The writer Fernando Pessoa was himself an icon of modernity. The name of the exhibition ties into  the French poet Rimbauds motto from 1873- “one must be absolutely modern”. Almada followed this to the letter, stating that it is the artists responsability to make modernity happen. He was not only creating art, but a network of artists and architects, filmakers and writers, working  across all disciplines. He was himself an autodidact working as a painter, writer, creating tapestries, glass windows, articles, movie scripts, scene decorations, tile designs and many of his public works are still to be seen all around Lisbon.

I realized that I was driving past one of his huge murals  almost daily while here -on the building of the daily newspaper Diario das Noticias .

“Almada’s autodidactic research sought a universal and intemporal language common to all visual language and prior to words- with a focus on two-dimensional geometry, in particular the relationship between circle and square.” (exhibition panel)

The exhibition showed many of these abstract paintings, or research between the human figure and the abstract form like below. This was an interesting way of looking at the human figure.

Some of the drawings and paintings from the 1940’s made me think of Picasso, by this approach to the human form with geometrical shapes:img_4802

Of the incredible amount of art works on display here I found the vast series of self portraits the most interesting. Although most were in graphite on paper, there was an incredible and inspiring amount of different styles and approaches to the self portrait- all with the eyes as the exaggerated main focus.

This is a three dimensional version with the eyes and eyelashes in wire standing out from the canvas- a fun idea.img_4786This is a self portrait with Alamada’s wife in oil- an interesting difference in sizes, that reappeared in other whole figure paintings of the couple.

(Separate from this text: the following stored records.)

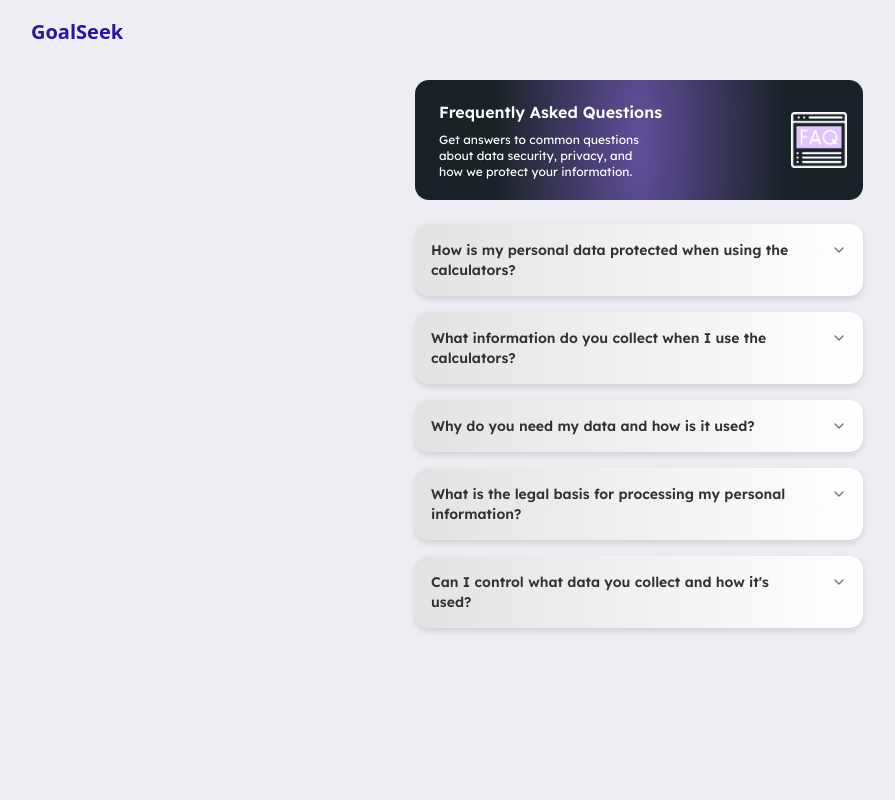
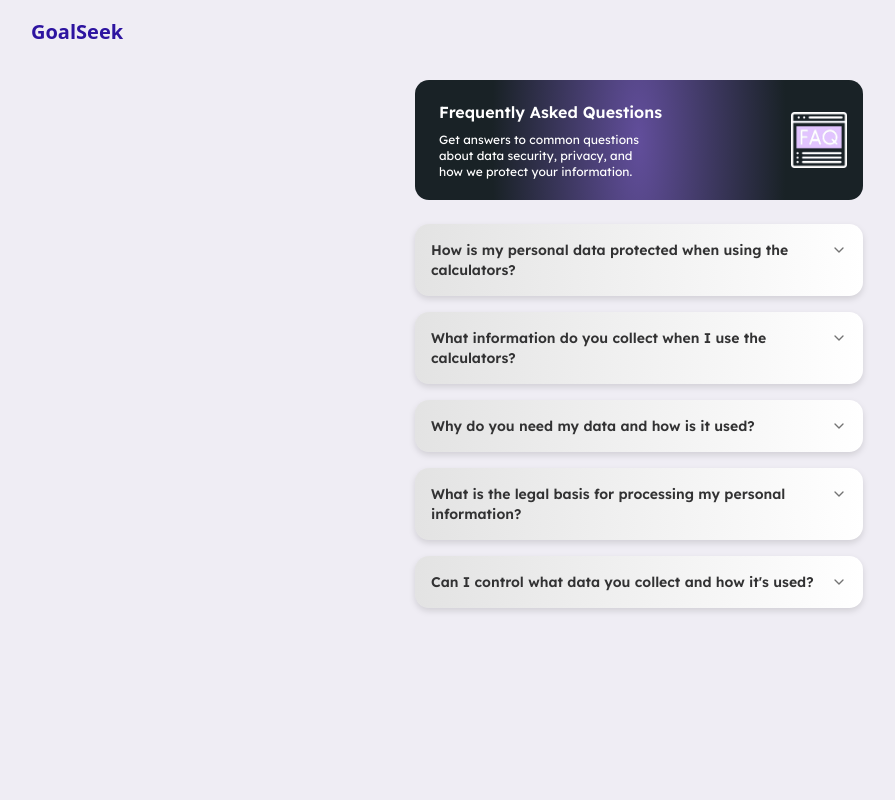
Before and after one commit to SerDunk/faq, a Next.js app: page / in a window 1280 px wide. Shown: the top 800 px of the page, without its empty margins (1-896 px from the left). Built offline with nearby package versions, Linux system fonts and the light colour scheme.

Commit message:
Changed accordion layout for shadow

```diff
--- a/src/app/page.js
+++ b/src/app/page.js
@@ -83,10 +83,8 @@ export default function FAQ() {
                   background: "linear-gradient(to right, #E3E3E3, #FFFFFF)",
                 }}
               >
-                <AccordionTrigger className="px-4 py-4 text-left hover:no-underline">
-                  <h3 className="text-sm font-semibold text-[#323233] pr-4">
-                    {faq.question}
-                  </h3>
+                <AccordionTrigger className="px-4 py-4 text-left hover:no-underline text-sm font-semibold text-[#323233] pr-4">
+                  {faq.question}
                 </AccordionTrigger>
                 <AccordionContent className="px-4 pb-4">
                   <p className="text-xs text-[#666666] leading-relaxed">
```
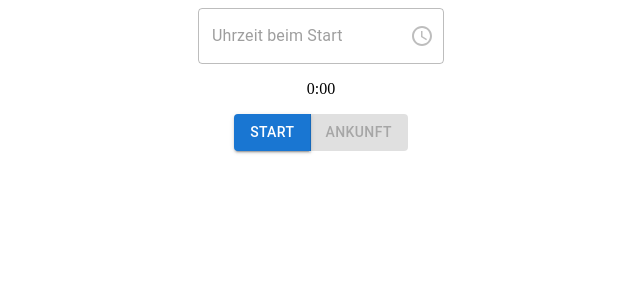
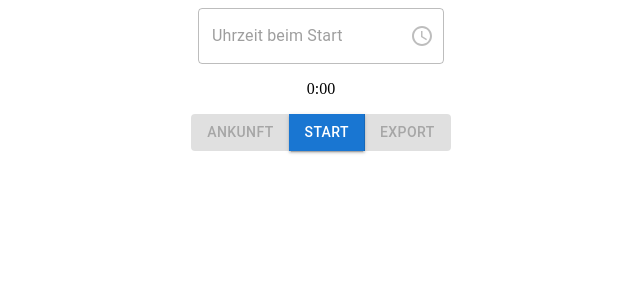
Before and after one commit to LarsWigger/TimeMeasurement, a React (Vite) app: page / in a window 1280 px wide. Shown: the top 300 px of the page, without its empty margins (311-951 px from the left). Built offline with nearby package versions, Linux system fonts and the light colour scheme.

Commit message:
add csv export

```diff
--- a/src/App.tsx
+++ b/src/App.tsx
@@ -23,6 +23,28 @@ function App() {
     setFinisherData(old => old.map((item, i) => index === i ? update(item) : item))
   }
 
+  const convertToCSV = (data: FinisherData[]) => {
+    let str = '';
+    for (let i = 0; i < data.length; i++) {
+      const item = data[i]
+      const time = dayjs(item.timeTaken?.diff(timeStarted, "millisecond"))
+      let line = `${item.startNumber},${time.minute()}:${('' + time.second()).padStart(2, '0')}`;
+      str += line + '\r\n';
+    }
+    return str;
+  };
+
+  const exportCsv = () => {
+    const csvData = new Blob([convertToCSV(finisherData)], { type: 'text/csv' });
+    const csvURL = URL.createObjectURL(csvData);
+    const link = document.createElement('a');
+    link.href = csvURL;
+    link.download = "results.csv";
+    document.body.appendChild(link);
+    link.click();
+    document.body.removeChild(link);
+  }
+
 
   return (
     <LocalizationProvider dateAdapter={AdapterDayjs}>
@@ -31,7 +53,11 @@ function App() {
           justifyContent: 'center',
         }}
         spacing={2}>
-        <Header timeStarted={timeStarted} setTimeStarted={setTimeStarted} addFinisher={addFinisher} />
+        <Header
+          timeStarted={timeStarted}
+          setTimeStarted={setTimeStarted}
+          addFinisher={addFinisher}
+          exportCsv={exportCsv} />
         <Stack spacing={2}>
           {finisherData.map((data, i) =>
             <Fragment key={i}>
--- a/src/Header.tsx
+++ b/src/Header.tsx
@@ -8,10 +8,11 @@ import { useState } from "react";
 export type HeaderProps = {
     timeStarted: Dayjs | null;
     setTimeStarted: (date: Dayjs | null) => void;
-    addFinisher: () => void
+    addFinisher: () => void;
+    exportCsv: () => void;
 }
 
-export default function Header({ timeStarted, setTimeStarted, addFinisher }: HeaderProps) {
+export default function Header({ timeStarted, setTimeStarted, addFinisher, exportCsv }: HeaderProps) {
     const [_, setSecondsPassed] = useState(0)
     const secondsPassed = dayjs().diff(timeStarted, "second") || 0
     return <Stack sx={{
@@ -20,13 +21,14 @@ export default function Header({ timeStarted, setTimeStarted, addFinisher }: Hea
         <TimePicker label="Uhrzeit beim Start" value={timeStarted} disabled={timeStarted === null} onChange={setTimeStarted} ampm={false} />
         <p>{`${Math.floor(secondsPassed / 60)}:${('' + secondsPassed % 60).padStart(2, '0')}`}</p>
         <ButtonGroup>
+            <Button variant="contained" disabled={timeStarted === null} onClick={addFinisher}>Ankunft</Button>
             <Button variant="contained" onClick={() => {
                 setTimeStarted(dayjs())
                 setInterval(() => {
                     setSecondsPassed(old => old + 1)
                 }, 500)
             }} disabled={timeStarted !== null}>Start</Button>
-            <Button variant="contained" disabled={timeStarted === null} onClick={addFinisher}>Ankunft</Button>
+            <Button variant="contained" disabled={timeStarted === null} onClick={exportCsv}>Export</Button>
         </ButtonGroup>
 
     </Stack>
```
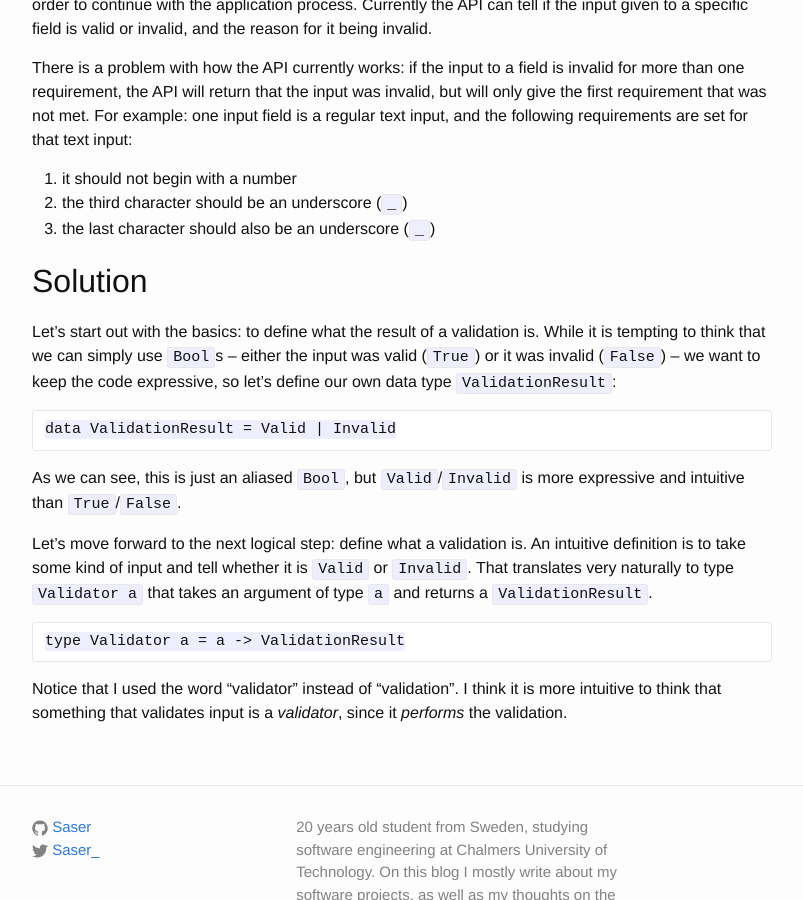
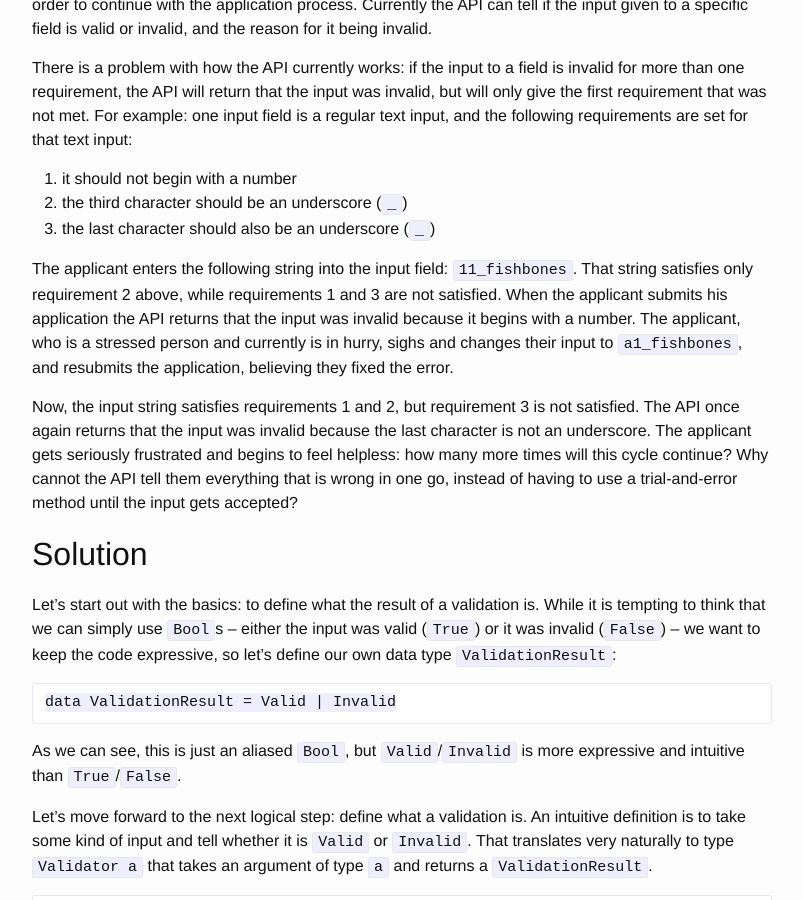
Before and after one commit to Saser/saser.github.io, a Jekyll site: the page built from _posts/2015-12-12-input-validation-using-haskell.md, in a window 1280 px wide and 900 px high, scrolled down 612 px. Shown: the whole window, without its empty margins (238-1041 px from the left). Built offline with Jekyll 4.4.1, drawn with Linux system fonts in a browser that asks for light colours.

Commit message:
Finish describing the motivation behind the proposed solution

```diff
--- a/_posts/2015-12-12-input-validation-using-haskell.md
+++ b/_posts/2015-12-12-input-validation-using-haskell.md
@@ -19,6 +19,10 @@ There is a problem with how the API currently works: if the input to a field is
 2.  the third character should be an underscore (`_`)
 3.  the last character should also be an underscore (`_`)
 
+The applicant enters the following string into the input field: `11_fishbones`. That string satisfies only requirement 2 above, while requirements 1 and 3 are not satisfied. When the applicant submits his application the API returns that the input was invalid because it begins with a number. The applicant, who is a stressed person and currently is in hurry, sighs and changes their input to `a1_fishbones`, and resubmits the application, believing they fixed the error.
+
+Now, the input string satisfies requirements 1 and 2, but requirement 3 is not satisfied. The API once again returns that the input was invalid because the last character is not an underscore. The applicant gets seriously frustrated and begins to feel helpless: how many more times will this cycle continue? Why cannot the API tell them everything that is wrong in one go, instead of having to use a trial-and-error method until the input gets accepted?
+
 ## Solution
 
 Let's start out with the basics: to define what the result of a validation is. While it is tempting to think that we can simply use `Bool`s -- either the input was valid (`True`) or it was invalid (`False`) -- we want to keep the code expressive, so let's define our own data type `ValidationResult`:
```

I particularly liked these two tender simple portraits in graphite with a beautiful range of tones of grey and soft expressions:

Almada, like Picasso and other artists of their time, had a period painting the Saltimbanco- street artists and acrobats, and being fascinated by the circus. I enjoyed looking at the expanded possibilities of seeing the human figures and picked up some ideas about varying the shape of the canvas, but in all this was a whole room of paintings that did not really appeal to me as much as the subtler graphite works.

I felt especially touched by this small ink drawing that looked a little lost among all the more expressive works:

img_4877I love how the figure is just hinted at and stands out from  the flowers in the background. This is something I want to draw! Detailed vegetation or a pattern in the background and the transparent elusive figure .

Thinking of the dynamic figure drawing exercises coming up soon- i took a closer look at these ink drawings of couples- the fluid merging forms creating a single dynamic pose:

All in all this exhibition was a very rich and inspiring experience and I am so happy to learn some more about Portuguese artists, as I am spending more time in this beautiful country now. I was also pleasantly surprised to discover how very popular and well visited an exhibition like this is, although it did make seeing some works a little difficult.